* EXERCISE OBJECTIVE
Would you repeat every line of the material exactly?

* EXTRACTED ENTRIES
--- START ---

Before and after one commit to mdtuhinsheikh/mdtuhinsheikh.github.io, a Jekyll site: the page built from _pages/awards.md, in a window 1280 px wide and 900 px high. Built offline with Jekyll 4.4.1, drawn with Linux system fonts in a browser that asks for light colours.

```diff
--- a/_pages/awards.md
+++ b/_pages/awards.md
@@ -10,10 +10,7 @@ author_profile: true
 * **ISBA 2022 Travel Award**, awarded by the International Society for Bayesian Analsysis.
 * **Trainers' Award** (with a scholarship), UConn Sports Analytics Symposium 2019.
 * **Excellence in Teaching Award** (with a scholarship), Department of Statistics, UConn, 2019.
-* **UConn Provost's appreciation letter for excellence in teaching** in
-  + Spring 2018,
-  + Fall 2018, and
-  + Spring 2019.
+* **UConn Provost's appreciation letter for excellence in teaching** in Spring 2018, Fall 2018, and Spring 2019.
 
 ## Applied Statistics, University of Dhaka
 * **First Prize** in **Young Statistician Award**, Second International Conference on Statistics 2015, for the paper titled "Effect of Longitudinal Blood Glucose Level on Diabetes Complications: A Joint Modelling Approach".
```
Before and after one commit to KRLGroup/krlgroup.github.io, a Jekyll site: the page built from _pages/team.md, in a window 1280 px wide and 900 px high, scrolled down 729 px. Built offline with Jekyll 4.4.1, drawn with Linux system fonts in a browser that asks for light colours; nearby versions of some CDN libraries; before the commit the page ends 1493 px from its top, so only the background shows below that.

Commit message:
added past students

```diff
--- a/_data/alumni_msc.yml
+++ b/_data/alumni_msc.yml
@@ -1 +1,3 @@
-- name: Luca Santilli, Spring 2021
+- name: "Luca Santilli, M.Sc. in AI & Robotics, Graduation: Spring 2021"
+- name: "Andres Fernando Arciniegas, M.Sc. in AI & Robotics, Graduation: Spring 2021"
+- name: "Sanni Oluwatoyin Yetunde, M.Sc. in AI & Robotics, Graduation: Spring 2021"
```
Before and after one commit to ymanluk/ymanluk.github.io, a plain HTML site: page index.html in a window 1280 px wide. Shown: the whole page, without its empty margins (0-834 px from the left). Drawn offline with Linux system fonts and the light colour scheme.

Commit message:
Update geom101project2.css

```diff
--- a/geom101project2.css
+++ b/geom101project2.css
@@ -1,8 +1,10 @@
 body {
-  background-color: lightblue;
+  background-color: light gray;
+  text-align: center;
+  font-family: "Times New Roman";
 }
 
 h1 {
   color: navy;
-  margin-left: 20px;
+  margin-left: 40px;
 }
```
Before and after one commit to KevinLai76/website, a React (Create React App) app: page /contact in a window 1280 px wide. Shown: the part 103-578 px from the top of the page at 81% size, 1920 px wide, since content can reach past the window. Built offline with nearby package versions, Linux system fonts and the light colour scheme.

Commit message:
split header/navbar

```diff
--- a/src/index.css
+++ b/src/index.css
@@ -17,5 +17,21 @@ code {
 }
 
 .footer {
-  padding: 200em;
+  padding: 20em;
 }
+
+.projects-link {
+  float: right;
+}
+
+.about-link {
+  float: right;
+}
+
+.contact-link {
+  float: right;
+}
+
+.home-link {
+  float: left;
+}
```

--- END ---

* FINISHED TASK
Before and after one commit to mdtuhinsheikh/mdtuhinsheikh.github.io, a Jekyll site: the page built from _pages/awards.md, in a window 1280 px wide and 900 px high. Built offline with Jekyll 4.4.1, drawn with Linux system fonts in a browser that asks for light colours.

```diff
--- a/_pages/awards.md
+++ b/_pages/awards.md
@@ -10,10 +10,7 @@ author_profile: true
 * **ISBA 2022 Travel Award**, awarded by the International Society for Bayesian Analsysis.
 * **Trainers' Award** (with a scholarship), UConn Sports Analytics Symposium 2019.
 * **Excellence in Teaching Award** (with a scholarship), Department of Statistics, UConn, 2019.
-* **UConn Provost's appreciation letter for excellence in teaching** in
-  + Spring 2018,
-  + Fall 2018, and
-  + Spring 2019.
+* **UConn Provost's appreciation letter for excellence in teaching** in Spring 2018, Fall 2018, and Spring 2019.
 
 ## Applied Statistics, University of Dhaka
 * **First Prize** in **Young Statistician Award**, Second International Conference on Statistics 2015, for the paper titled "Effect of Longitudinal Blood Glucose Level on Diabetes Complications: A Joint Modelling Approach".
```
Before and after one commit to KRLGroup/krlgroup.github.io, a Jekyll site: the page built from _pages/team.md, in a window 1280 px wide and 900 px high, scrolled down 729 px. Built offline with Jekyll 4.4.1, drawn with Linux system fonts in a browser that asks for light colours; nearby versions of some CDN libraries; before the commit the page ends 1493 px from its top, so only the background shows below that.

Commit message:
added past students

```diff
--- a/_data/alumni_msc.yml
+++ b/_data/alumni_msc.yml
@@ -1 +1,3 @@
-- name: Luca Santilli, Spring 2021
+- name: "Luca Santilli, M.Sc. in AI & Robotics, Graduation: Spring 2021"
+- name: "Andres Fernando Arciniegas, M.Sc. in AI & Robotics, Graduation: Spring 2021"
+- name: "Sanni Oluwatoyin Yetunde, M.Sc. in AI & Robotics, Graduation: Spring 2021"
```
Before and after one commit to ymanluk/ymanluk.github.io, a plain HTML site: page index.html in a window 1280 px wide. Shown: the whole page, without its empty margins (0-834 px from the left). Drawn offline with Linux system fonts and the light colour scheme.

Commit message:
Update geom101project2.css

```diff
--- a/geom101project2.css
+++ b/geom101project2.css
@@ -1,8 +1,10 @@
 body {
-  background-color: lightblue;
+  background-color: light gray;
+  text-align: center;
+  font-family: "Times New Roman";
 }
 
 h1 {
   color: navy;
-  margin-left: 20px;
+  margin-left: 40px;
 }
```
Before and after one commit to KevinLai76/website, a React (Create React App) app: page /contact in a window 1280 px wide. Shown: the part 103-578 px from the top of the page at 81% size, 1920 px wide, since content can reach past the window. Built offline with nearby package versions, Linux system fonts and the light colour scheme.

Commit message:
split header/navbar

```diff
--- a/src/index.css
+++ b/src/index.css
@@ -17,5 +17,21 @@ code {
 }
 
 .footer {
-  padding: 200em;
+  padding: 20em;
 }
+
+.projects-link {
+  float: right;
+}
+
+.about-link {
+  float: right;
+}
+
+.contact-link {
+  float: right;
+}
+
+.home-link {
+  float: left;
+}
```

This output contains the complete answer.